In the early Middle Ages the Roman city gates were no longer used for their original function and their stones were taken and reused for other buildings. Also iron and lead braces were broken out of the walls of the Porta Nigra for reuse. Traces of this destruction are still clearly visible on the north side of the gate.

After 1028, the Greek monk Simeon lived as a hermit in the ruins of the Porta Nigra. After his death (1035) and sanctification, the Simeonstift monastery was built next to the Porta Nigra to honor him. Saving it from further destruction, the Porta Nigra was transformed into a church: The inner court of the gate was roofed and intermediate ceilings were inserted. The two middle storeys of the former gate were converted into church naves: the upper storey being for the monks and the lower storey for the general public. The ground floor with the large gates was sealed, and a large outside staircase was constructed alongside the south side (the town side) of the gate, up to the lower storey of the church.
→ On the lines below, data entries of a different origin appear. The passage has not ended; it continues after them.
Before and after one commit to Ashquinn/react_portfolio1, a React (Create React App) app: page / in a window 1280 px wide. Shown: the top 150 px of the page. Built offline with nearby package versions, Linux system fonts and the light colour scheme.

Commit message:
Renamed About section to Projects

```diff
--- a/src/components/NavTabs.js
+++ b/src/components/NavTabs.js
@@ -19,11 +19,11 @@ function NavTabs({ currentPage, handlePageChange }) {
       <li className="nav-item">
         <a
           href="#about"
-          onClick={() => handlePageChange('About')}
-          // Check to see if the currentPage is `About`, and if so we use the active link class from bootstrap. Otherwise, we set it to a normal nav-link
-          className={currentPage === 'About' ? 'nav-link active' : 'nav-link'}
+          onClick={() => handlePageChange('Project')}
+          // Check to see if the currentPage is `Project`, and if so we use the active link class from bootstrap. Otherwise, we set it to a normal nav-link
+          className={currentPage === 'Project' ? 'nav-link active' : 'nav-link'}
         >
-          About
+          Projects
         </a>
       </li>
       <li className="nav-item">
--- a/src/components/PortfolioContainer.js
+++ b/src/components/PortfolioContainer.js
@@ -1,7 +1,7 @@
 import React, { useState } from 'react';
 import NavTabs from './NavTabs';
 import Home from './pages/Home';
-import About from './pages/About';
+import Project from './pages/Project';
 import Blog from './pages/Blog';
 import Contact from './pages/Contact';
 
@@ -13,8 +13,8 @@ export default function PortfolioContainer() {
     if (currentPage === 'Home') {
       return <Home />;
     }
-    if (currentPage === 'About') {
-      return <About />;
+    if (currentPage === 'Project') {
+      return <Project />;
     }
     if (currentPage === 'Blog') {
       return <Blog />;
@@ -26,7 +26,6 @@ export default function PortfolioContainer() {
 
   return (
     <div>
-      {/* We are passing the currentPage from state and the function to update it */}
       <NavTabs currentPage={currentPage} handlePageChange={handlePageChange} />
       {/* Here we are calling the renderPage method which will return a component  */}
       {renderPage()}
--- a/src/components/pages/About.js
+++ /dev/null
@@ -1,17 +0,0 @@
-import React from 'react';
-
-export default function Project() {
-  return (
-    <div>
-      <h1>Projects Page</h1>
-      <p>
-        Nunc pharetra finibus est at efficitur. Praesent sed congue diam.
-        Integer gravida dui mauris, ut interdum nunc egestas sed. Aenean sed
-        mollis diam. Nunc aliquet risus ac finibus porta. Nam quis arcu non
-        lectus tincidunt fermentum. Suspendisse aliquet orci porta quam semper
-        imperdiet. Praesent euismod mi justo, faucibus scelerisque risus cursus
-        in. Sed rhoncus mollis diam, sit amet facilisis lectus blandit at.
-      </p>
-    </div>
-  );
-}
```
A small staircase led further up to the upper storey. The church rooms were accessible through former windows of the western tower of the Porta Nigra that were enlarged to become entrance doors (still visible today). The top floor of the western tower was used as church tower, the eastern tower was leveled, and an apse added at its east side. An additional gate - the much smaller Simeon Gate - was built adjacent to the East side of the Porta Nigra and served as a city gate in medieval times.

In 1802 Napoleon Bonaparte dissolved the church in the Porta Nigra and the monastery beside it, along with the vast majority of Trier"s numerous churches and monasteries. On his visit to Trier in 1804, Napoleon ordered that the Porta Nigra be converted back to its Roman form. Only the apse was kept; but the eastern tower was not rebuilt to its original height. Local legend has it that Napoleon originally wanted to completely tear down the church, but locals convinced him that the church had actually been a Gaulish festival hall before being turned into a church. Another version of the story is that they told him about its Roman origins, persuading him to convert the gate back to its original form.

In 1986 the Porta Nigra was designated a World Heritage Site, along with other Roman monuments in Trier and its surroundings. The modern appearance of the Porta Nigra goes back almost unchanged to the reconstruction ordered by Napoleon. At the south side of the Porta Nigra, remains of Roman columns line the last 100 m of the street leading to the gate. Positioned where they had stood in Roman times, they give a slight impression of the aspect of the original Roman street that was lined with colonnades. The Porta Nigra, including the upper floors, is open to visitors.